→ PROBLEM DESCRIPTION
Repeat the data in full. Every line must match.

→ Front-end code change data
★ ★ ★ ★ ★ ★ ★

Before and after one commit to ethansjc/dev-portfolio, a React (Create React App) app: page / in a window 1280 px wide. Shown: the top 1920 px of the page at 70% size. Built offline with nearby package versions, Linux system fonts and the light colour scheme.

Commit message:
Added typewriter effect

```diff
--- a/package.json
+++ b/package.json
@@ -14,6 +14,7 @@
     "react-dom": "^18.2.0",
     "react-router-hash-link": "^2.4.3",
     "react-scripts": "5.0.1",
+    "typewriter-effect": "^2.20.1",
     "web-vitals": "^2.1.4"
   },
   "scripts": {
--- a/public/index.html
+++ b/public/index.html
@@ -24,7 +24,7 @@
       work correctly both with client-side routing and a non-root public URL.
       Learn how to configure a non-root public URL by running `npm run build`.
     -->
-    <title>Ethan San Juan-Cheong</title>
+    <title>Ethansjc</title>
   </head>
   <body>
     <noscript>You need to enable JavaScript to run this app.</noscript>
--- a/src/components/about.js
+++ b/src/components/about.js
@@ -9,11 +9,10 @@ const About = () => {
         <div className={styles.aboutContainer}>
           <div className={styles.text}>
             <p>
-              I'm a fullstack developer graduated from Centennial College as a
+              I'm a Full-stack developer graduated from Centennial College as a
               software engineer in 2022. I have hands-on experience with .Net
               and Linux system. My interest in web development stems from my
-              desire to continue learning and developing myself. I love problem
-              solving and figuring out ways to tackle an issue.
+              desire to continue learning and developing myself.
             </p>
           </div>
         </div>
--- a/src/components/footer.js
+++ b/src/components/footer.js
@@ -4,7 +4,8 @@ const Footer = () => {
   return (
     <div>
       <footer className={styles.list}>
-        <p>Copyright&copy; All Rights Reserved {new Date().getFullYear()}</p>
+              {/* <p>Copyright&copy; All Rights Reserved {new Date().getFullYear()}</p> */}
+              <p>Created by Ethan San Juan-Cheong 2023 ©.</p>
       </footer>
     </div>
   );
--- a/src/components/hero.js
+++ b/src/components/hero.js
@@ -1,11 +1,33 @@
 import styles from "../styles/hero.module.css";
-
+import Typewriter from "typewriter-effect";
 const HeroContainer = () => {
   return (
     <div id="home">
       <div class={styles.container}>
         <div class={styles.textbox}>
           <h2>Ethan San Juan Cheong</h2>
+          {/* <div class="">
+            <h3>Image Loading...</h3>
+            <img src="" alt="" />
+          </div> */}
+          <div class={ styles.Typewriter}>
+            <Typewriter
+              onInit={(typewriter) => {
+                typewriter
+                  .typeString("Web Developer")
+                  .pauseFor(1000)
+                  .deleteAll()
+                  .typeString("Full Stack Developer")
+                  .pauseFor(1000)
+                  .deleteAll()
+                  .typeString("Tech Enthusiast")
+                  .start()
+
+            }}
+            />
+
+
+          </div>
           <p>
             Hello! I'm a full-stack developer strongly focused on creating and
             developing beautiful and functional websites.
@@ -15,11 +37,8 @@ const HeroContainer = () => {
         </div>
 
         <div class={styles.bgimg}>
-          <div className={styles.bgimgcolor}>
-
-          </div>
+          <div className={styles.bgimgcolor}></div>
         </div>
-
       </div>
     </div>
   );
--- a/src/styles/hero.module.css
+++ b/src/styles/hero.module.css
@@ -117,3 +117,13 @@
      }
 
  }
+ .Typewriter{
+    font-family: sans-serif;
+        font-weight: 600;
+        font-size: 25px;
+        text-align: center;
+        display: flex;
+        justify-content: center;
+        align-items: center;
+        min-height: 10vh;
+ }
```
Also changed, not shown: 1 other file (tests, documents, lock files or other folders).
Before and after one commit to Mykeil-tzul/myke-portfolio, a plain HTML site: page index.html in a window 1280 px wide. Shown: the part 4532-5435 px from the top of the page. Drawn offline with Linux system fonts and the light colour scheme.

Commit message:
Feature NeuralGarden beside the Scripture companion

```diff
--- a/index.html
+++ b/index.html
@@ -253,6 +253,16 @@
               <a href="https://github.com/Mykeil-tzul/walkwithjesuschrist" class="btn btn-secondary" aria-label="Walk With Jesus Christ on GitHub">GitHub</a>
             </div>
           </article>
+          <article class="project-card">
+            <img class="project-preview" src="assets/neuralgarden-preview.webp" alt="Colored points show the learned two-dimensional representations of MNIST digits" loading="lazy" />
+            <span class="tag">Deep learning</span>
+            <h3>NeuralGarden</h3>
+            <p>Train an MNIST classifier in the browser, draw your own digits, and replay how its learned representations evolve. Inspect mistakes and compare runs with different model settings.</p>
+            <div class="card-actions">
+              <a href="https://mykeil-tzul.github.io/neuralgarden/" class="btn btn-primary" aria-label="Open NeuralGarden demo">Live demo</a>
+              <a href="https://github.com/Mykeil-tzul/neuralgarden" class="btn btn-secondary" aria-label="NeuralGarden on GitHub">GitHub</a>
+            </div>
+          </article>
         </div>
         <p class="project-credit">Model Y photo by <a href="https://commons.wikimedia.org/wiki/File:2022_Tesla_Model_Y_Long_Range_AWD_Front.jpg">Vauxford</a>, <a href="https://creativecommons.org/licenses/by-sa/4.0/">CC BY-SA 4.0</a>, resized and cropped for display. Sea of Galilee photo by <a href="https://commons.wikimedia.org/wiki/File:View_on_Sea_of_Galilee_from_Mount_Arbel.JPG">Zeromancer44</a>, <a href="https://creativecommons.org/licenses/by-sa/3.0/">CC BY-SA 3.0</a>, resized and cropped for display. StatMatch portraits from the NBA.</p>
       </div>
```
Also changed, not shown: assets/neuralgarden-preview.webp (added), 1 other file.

★ ★ ★ ★ ★ ★ ★

→ RESPONSE TO THE EXERCISE
Before and after one commit to ethansjc/dev-portfolio, a React (Create React App) app: page / in a window 1280 px wide. Shown: the top 1920 px of the page at 70% size. Built offline with nearby package versions, Linux system fonts and the light colour scheme.

Commit message:
Added typewriter effect

```diff
--- a/package.json
+++ b/package.json
@@ -14,6 +14,7 @@
     "react-dom": "^18.2.0",
     "react-router-hash-link": "^2.4.3",
     "react-scripts": "5.0.1",
+    "typewriter-effect": "^2.20.1",
     "web-vitals": "^2.1.4"
   },
   "scripts": {
--- a/public/index.html
+++ b/public/index.html
@@ -24,7 +24,7 @@
       work correctly both with client-side routing and a non-root public URL.
       Learn how to configure a non-root public URL by running `npm run build`.
     -->
-    <title>Ethan San Juan-Cheong</title>
+    <title>Ethansjc</title>
   </head>
   <body>
     <noscript>You need to enable JavaScript to run this app.</noscript>
--- a/src/components/about.js
+++ b/src/components/about.js
@@ -9,11 +9,10 @@ const About = () => {
         <div className={styles.aboutContainer}>
           <div className={styles.text}>
             <p>
-              I'm a fullstack developer graduated from Centennial College as a
+              I'm a Full-stack developer graduated from Centennial College as a
               software engineer in 2022. I have hands-on experience with .Net
               and Linux system. My interest in web development stems from my
-              desire to continue learning and developing myself. I love problem
-              solving and figuring out ways to tackle an issue.
+              desire to continue learning and developing myself.
             </p>
           </div>
         </div>
--- a/src/components/footer.js
+++ b/src/components/footer.js
@@ -4,7 +4,8 @@ const Footer = () => {
   return (
     <div>
       <footer className={styles.list}>
-        <p>Copyright&copy; All Rights Reserved {new Date().getFullYear()}</p>
+              {/* <p>Copyright&copy; All Rights Reserved {new Date().getFullYear()}</p> */}
+              <p>Created by Ethan San Juan-Cheong 2023 ©.</p>
       </footer>
     </div>
   );
--- a/src/components/hero.js
+++ b/src/components/hero.js
@@ -1,11 +1,33 @@
 import styles from "../styles/hero.module.css";
-
+import Typewriter from "typewriter-effect";
 const HeroContainer = () => {
   return (
     <div id="home">
       <div class={styles.container}>
         <div class={styles.textbox}>
           <h2>Ethan San Juan Cheong</h2>
+          {/* <div class="">
+            <h3>Image Loading...</h3>
+            <img src="" alt="" />
+          </div> */}
+          <div class={ styles.Typewriter}>
+            <Typewriter
+              onInit={(typewriter) => {
+                typewriter
+                  .typeString("Web Developer")
+                  .pauseFor(1000)
+                  .deleteAll()
+                  .typeString("Full Stack Developer")
+                  .pauseFor(1000)
+                  .deleteAll()
+                  .typeString("Tech Enthusiast")
+                  .start()
+
+            }}
+            />
+
+
+          </div>
           <p>
             Hello! I'm a full-stack developer strongly focused on creating and
             developing beautiful and functional websites.
@@ -15,11 +37,8 @@ const HeroContainer = () => {
         </div>
 
         <div class={styles.bgimg}>
-          <div className={styles.bgimgcolor}>
-
-          </div>
+          <div className={styles.bgimgcolor}></div>
         </div>
-
       </div>
     </div>
   );
--- a/src/styles/hero.module.css
+++ b/src/styles/hero.module.css
@@ -117,3 +117,13 @@
      }
 
  }
+ .Typewriter{
+    font-family: sans-serif;
+        font-weight: 600;
+        font-size: 25px;
+        text-align: center;
+        display: flex;
+        justify-content: center;
+        align-items: center;
+        min-height: 10vh;
+ }
```
Also changed, not shown: 1 other file (tests, documents, lock files or other folders).
Before and after one commit to Mykeil-tzul/myke-portfolio, a plain HTML site: page index.html in a window 1280 px wide. Shown: the part 4532-5435 px from the top of the page. Drawn offline with Linux system fonts and the light colour scheme.

Commit message:
Feature NeuralGarden beside the Scripture companion

```diff
--- a/index.html
+++ b/index.html
@@ -253,6 +253,16 @@
               <a href="https://github.com/Mykeil-tzul/walkwithjesuschrist" class="btn btn-secondary" aria-label="Walk With Jesus Christ on GitHub">GitHub</a>
             </div>
           </article>
+          <article class="project-card">
+            <img class="project-preview" src="assets/neuralgarden-preview.webp" alt="Colored points show the learned two-dimensional representations of MNIST digits" loading="lazy" />
+            <span class="tag">Deep learning</span>
+            <h3>NeuralGarden</h3>
+            <p>Train an MNIST classifier in the browser, draw your own digits, and replay how its learned representations evolve. Inspect mistakes and compare runs with different model settings.</p>
+            <div class="card-actions">
+              <a href="https://mykeil-tzul.github.io/neuralgarden/" class="btn btn-primary" aria-label="Open NeuralGarden demo">Live demo</a>
+              <a href="https://github.com/Mykeil-tzul/neuralgarden" class="btn btn-secondary" aria-label="NeuralGarden on GitHub">GitHub</a>
+            </div>
+          </article>
         </div>
         <p class="project-credit">Model Y photo by <a href="https://commons.wikimedia.org/wiki/File:2022_Tesla_Model_Y_Long_Range_AWD_Front.jpg">Vauxford</a>, <a href="https://creativecommons.org/licenses/by-sa/4.0/">CC BY-SA 4.0</a>, resized and cropped for display. Sea of Galilee photo by <a href="https://commons.wikimedia.org/wiki/File:View_on_Sea_of_Galilee_from_Mount_Arbel.JPG">Zeromancer44</a>, <a href="https://creativecommons.org/licenses/by-sa/3.0/">CC BY-SA 3.0</a>, resized and cropped for display. StatMatch portraits from the NBA.</p>
       </div>
```
Also changed, not shown: assets/neuralgarden-preview.webp (added), 1 other file.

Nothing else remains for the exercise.